[Screenshot and code edit data]
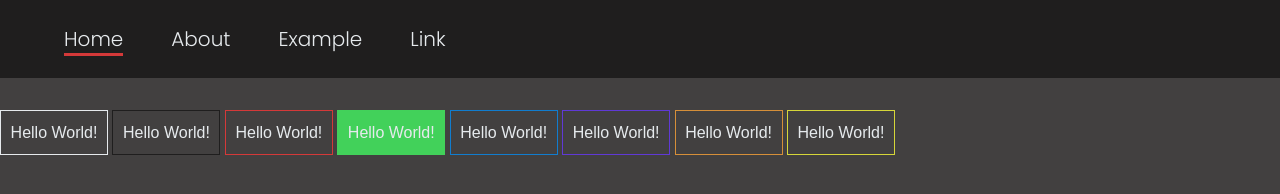
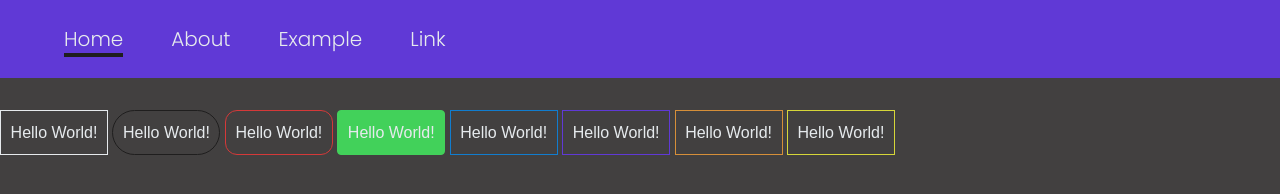
Before and after one commit to Ali-Row/Keen, a plain HTML site: page index.html in a window 1280 px wide. Drawn offline with Linux system fonts and the light colour scheme.

Commit message:
Change nav-link-active classes to use a thicker border bottom

```diff
--- a/index.html
+++ b/index.html
@@ -10,10 +10,10 @@
 </head>
 <body>
 
-    <nav class="nav">
+    <nav class="nav bg-purple">
         <ul class="nav-items">
             <li>
-                <a class="nav-link nav-link-active-red" href="#">Home</a>
+                <a class="nav-link nav-link-active-dark" href="#">Home</a>
             </li>
             <li>
                 <a class="nav-link" href="#">About</a>
@@ -29,9 +29,9 @@
 
     <div class="mar-t-5">
         <button class="keen-btn">Hello World!</button>
-        <button class="keen-btn btn-dark">Hello World!</button>
-        <button class="keen-btn btn-red">Hello World!</button>
-        <button class="keen-btn btn-green bg-green">Hello World!</button>
+        <button class="keen-btn btn-dark rounded-max">Hello World!</button>
+        <button class="keen-btn btn-red rounded-med">Hello World!</button>
+        <button class="keen-btn btn-green bg-green rounded-min">Hello World!</button>
         <button class="keen-btn btn-blue">Hello World!</button>
         <button class="keen-btn btn-purple">Hello World!</button>
         <button class="keen-btn btn-orange">Hello World!</button>
--- a/keen.scss
+++ b/keen.scss
@@ -54,28 +54,28 @@ body {
 
 // Nav link active colors
 .nav-link-active {
-    border-bottom: solid $default-border-color;
+    border-bottom: solid 4px $default-border-color;
 }
 .nav-link-active-dark {
-    border-bottom: solid $dark;
+    border-bottom: solid 4px $dark;
 }
 .nav-link-active-red {
-    border-bottom: solid $red;
+    border-bottom: solid 4px $red;
 }
 .nav-link-active-green {
-    border-bottom: solid $green;
+    border-bottom: solid 4px $green;
 }
 .nav-link-active-blue {
-    border-bottom: solid $blue;
+    border-bottom: solid 4px $blue;
 }
 .nav-link-active-purple {
-    border-bottom: solid $purple;
+    border-bottom: solid 4px $purple;
 }
 .nav-link-active-orange {
-    border-bottom: solid $orange;
+    border-bottom: solid 4px $orange;
 }
 .nav-link-active-yellow {
-    border-bottom: solid $yellow;
+    border-bottom: solid 4px $yellow;
 }
 
 // Default button
@@ -178,7 +178,7 @@ body {
     background-color: $yellow;
 }
 
-// Paddings
+// Paddings NEED FINISHING
 .pad-5 {
     padding: 3rem;
 }
@@ -195,7 +195,7 @@ body {
     padding: 3rem;
 }
 
-// Margins
+// Margins NEED FINISHING
 .mar-5 {
     margin: 2rem;
 }
@@ -236,3 +236,12 @@ body {
 .border {
     border: 1px solid $default-border-color;
 }
+.rounded-max {
+    border-radius: 3rem;
+}
+.rounded-med {
+    border-radius: .75rem;
+}
+.rounded-min {
+    border-radius: .25rem;
+}
```
Also changed, not shown: keen.css, keen.min.css, 2 other files.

▸ **TASK REQUIREMENTS**:
Print every record above exactly as written, leaving out the pictures.

▸ **TASK RESPONSE**:
Before and after one commit to Ali-Row/Keen, a plain HTML site: page index.html in a window 1280 px wide. Drawn offline with Linux system fonts and the light colour scheme.

Commit message:
Change nav-link-active classes to use a thicker border bottom

```diff
--- a/index.html
+++ b/index.html
@@ -10,10 +10,10 @@
 </head>
 <body>
 
-    <nav class="nav">
+    <nav class="nav bg-purple">
         <ul class="nav-items">
             <li>
-                <a class="nav-link nav-link-active-red" href="#">Home</a>
+                <a class="nav-link nav-link-active-dark" href="#">Home</a>
             </li>
             <li>
                 <a class="nav-link" href="#">About</a>
@@ -29,9 +29,9 @@
 
     <div class="mar-t-5">
         <button class="keen-btn">Hello World!</button>
-        <button class="keen-btn btn-dark">Hello World!</button>
-        <button class="keen-btn btn-red">Hello World!</button>
-        <button class="keen-btn btn-green bg-green">Hello World!</button>
+        <button class="keen-btn btn-dark rounded-max">Hello World!</button>
+        <button class="keen-btn btn-red rounded-med">Hello World!</button>
+        <button class="keen-btn btn-green bg-green rounded-min">Hello World!</button>
         <button class="keen-btn btn-blue">Hello World!</button>
         <button class="keen-btn btn-purple">Hello World!</button>
         <button class="keen-btn btn-orange">Hello World!</button>
--- a/keen.scss
+++ b/keen.scss
@@ -54,28 +54,28 @@ body {
 
 // Nav link active colors
 .nav-link-active {
-    border-bottom: solid $default-border-color;
+    border-bottom: solid 4px $default-border-color;
 }
 .nav-link-active-dark {
-    border-bottom: solid $dark;
+    border-bottom: solid 4px $dark;
 }
 .nav-link-active-red {
-    border-bottom: solid $red;
+    border-bottom: solid 4px $red;
 }
 .nav-link-active-green {
-    border-bottom: solid $green;
+    border-bottom: solid 4px $green;
 }
 .nav-link-active-blue {
-    border-bottom: solid $blue;
+    border-bottom: solid 4px $blue;
 }
 .nav-link-active-purple {
-    border-bottom: solid $purple;
+    border-bottom: solid 4px $purple;
 }
 .nav-link-active-orange {
-    border-bottom: solid $orange;
+    border-bottom: solid 4px $orange;
 }
 .nav-link-active-yellow {
-    border-bottom: solid $yellow;
+    border-bottom: solid 4px $yellow;
 }
 
 // Default button
@@ -178,7 +178,7 @@ body {
     background-color: $yellow;
 }
 
-// Paddings
+// Paddings NEED FINISHING
 .pad-5 {
     padding: 3rem;
 }
@@ -195,7 +195,7 @@ body {
     padding: 3rem;
 }
 
-// Margins
+// Margins NEED FINISHING
 .mar-5 {
     margin: 2rem;
 }
@@ -236,3 +236,12 @@ body {
 .border {
     border: 1px solid $default-border-color;
 }
+.rounded-max {
+    border-radius: 3rem;
+}
+.rounded-med {
+    border-radius: .75rem;
+}
+.rounded-min {
+    border-radius: .25rem;
+}
```
Also changed, not shown: keen.css, keen.min.css, 2 other files.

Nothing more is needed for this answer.